On average, the month of July is the driest month of the year in many areas of California. Los Angeles and San Diego only average 0.01 of an inch and 0.03 of an inch, respectively, of rain each July.
The 1.49 inches of rain that fell on Saturday and Sunday at San Diego caused the city to break its long-standing July rainfall record of 0.92 of an inch from 1902. Los Angeles also set a new July rainfall record with the weekend's 0.38 of an inch. The previous record was 0.18 of an inch from 1986.
However, the remains of Tropical Storm Dolores has resulted in record rainfall over southern California over the past few days. Many rainfall records were shattered this past weekend.
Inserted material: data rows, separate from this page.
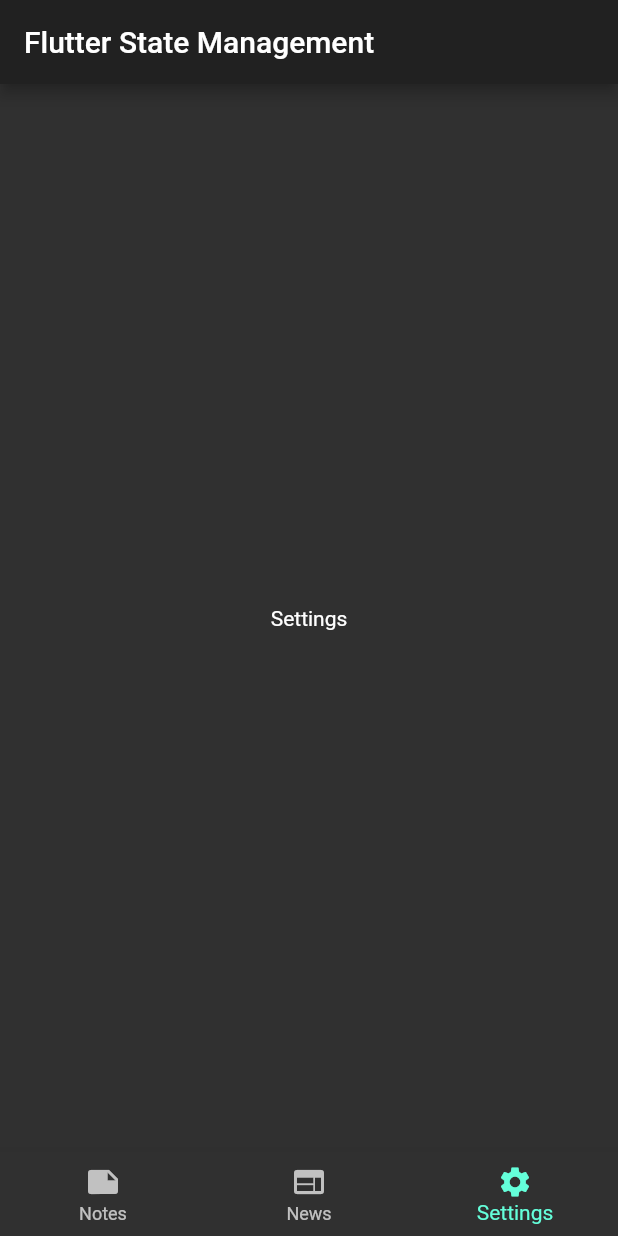
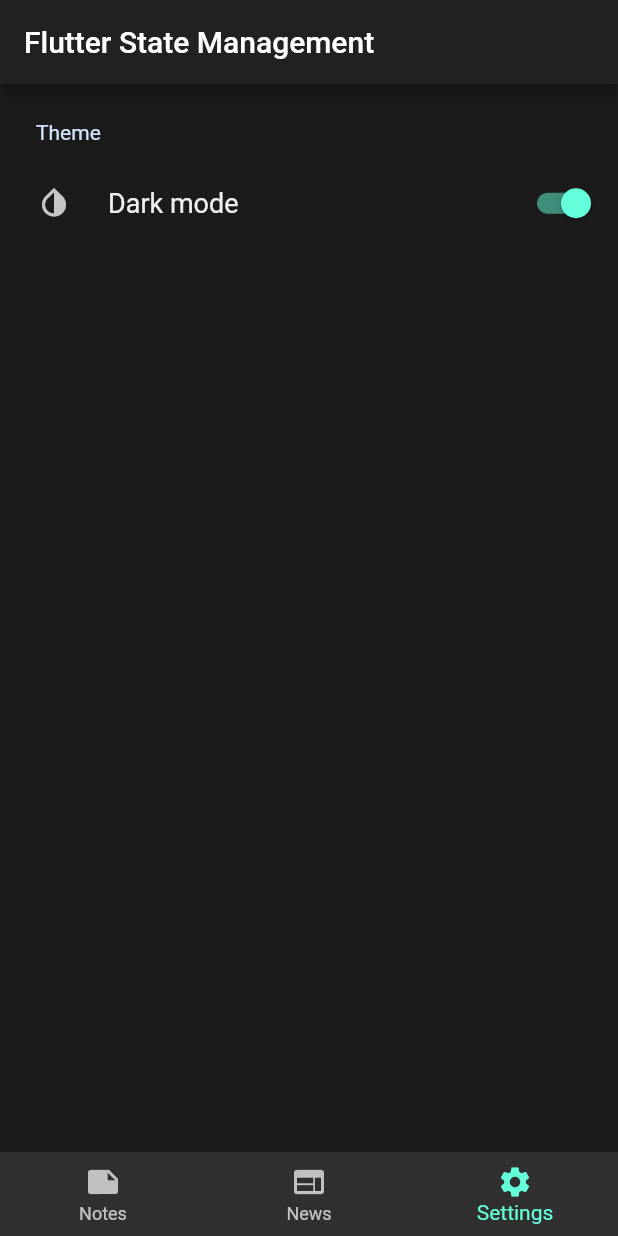
Before and after one commit to sdim2016/flutter-state-management, a Flutter app: the screen it shows after launch, item 3 of the bottom bar chosen, on a phone screen of 412 x 824 dp. Run offline on Flutter 3.47's test engine with Material 2 defaults, Android fonts, the phone set to English and light mode, and no system bars; drawn by our look-alikes of settings_ui.

Commit message:
Settings UI implemented

```diff
--- a/setstate/lib/main.dart
+++ b/setstate/lib/main.dart
@@ -1,5 +1,4 @@
 import 'package:flutter/material.dart';
-import 'package:setstate/utils/material_color.dart';
 import 'package:setstate/view/main_screen.dart';
 
 void main() {
--- a/setstate/lib/view/pages/news_page.dart
+++ b/setstate/lib/view/pages/news_page.dart
@@ -6,7 +6,8 @@ class NewsPage extends StatelessWidget {
   Widget build(BuildContext context) {
     final notes = [
       News('News 1', 'Demo text 12321312321'),
-      News('News 2', 'Demo text 12321312321')
+      News('News 2', 'Demo text 12321312321'),
+      News('News 3', 'Demo text 12321312321')
     ];
     return Container(
       child: ListView.builder(
--- a/setstate/lib/view/pages/settings_page.dart
+++ b/setstate/lib/view/pages/settings_page.dart
@@ -1,10 +1,27 @@
 import 'package:flutter/material.dart';
+import 'package:settings_ui/settings_ui.dart';
 
 class SettingsPage extends StatelessWidget {
   @override
   Widget build(BuildContext context) {
     return Center(
-      child: Text('Settings'),
+      child: SettingsList(
+        darkBackgroundColor: ThemeData.dark().scaffoldBackgroundColor,
+        lightBackgroundColor: ThemeData.light().scaffoldBackgroundColor,
+        sections: [
+          SettingsSection(
+            title: 'Theme',
+            tiles: [
+              SettingsTile.switchTile(
+                  title: 'Dark mode',
+                  leading: Icon(Icons.invert_colors),
+                  onToggle: (bool value) {},
+                  switchValue: true
+              )
+            ],
+          )
+        ],
+      ),
     );
   }
 }
--- a/setstate/pubspec.yaml
+++ b/setstate/pubspec.yaml
@@ -28,6 +28,9 @@ dependencies:
   # The following adds the Cupertino Icons font to your application.
   # Use with the CupertinoIcons class for iOS style icons.
   cupertino_icons: ^0.1.3
+
+  settings_ui: ^0.4.0
+
 
 dev_dependencies:
   flutter_test:
```
Also changed, not shown: setstate/pubspec.lock.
July rains are rare in southern California but not unheard of, especially in El Nino years. In a previous posting this summer we discussed the possibility of an active tropical storm season in the eastern Pacific. That activity has come to fruition and there will likely be other tropical storms and hurricanes that may bring more summer rain chances to drought stricken California and other portions of the southwestern U.S. Therefore, California may have another chance or two at heavy July/August rainfall in some areas.
Cattle producers in California, Nevada and Arizona (and even Utah) can expect good chances for more summer rain. The long range outlook is continuing to look more and more promising this fall and winter for the far west. The latest long range forecast for the 90 day period of December, January and February from the Japanese Meteorological Agency shows a classic El Nino precipitation pattern, with enhanced rainfall over drought stricken California.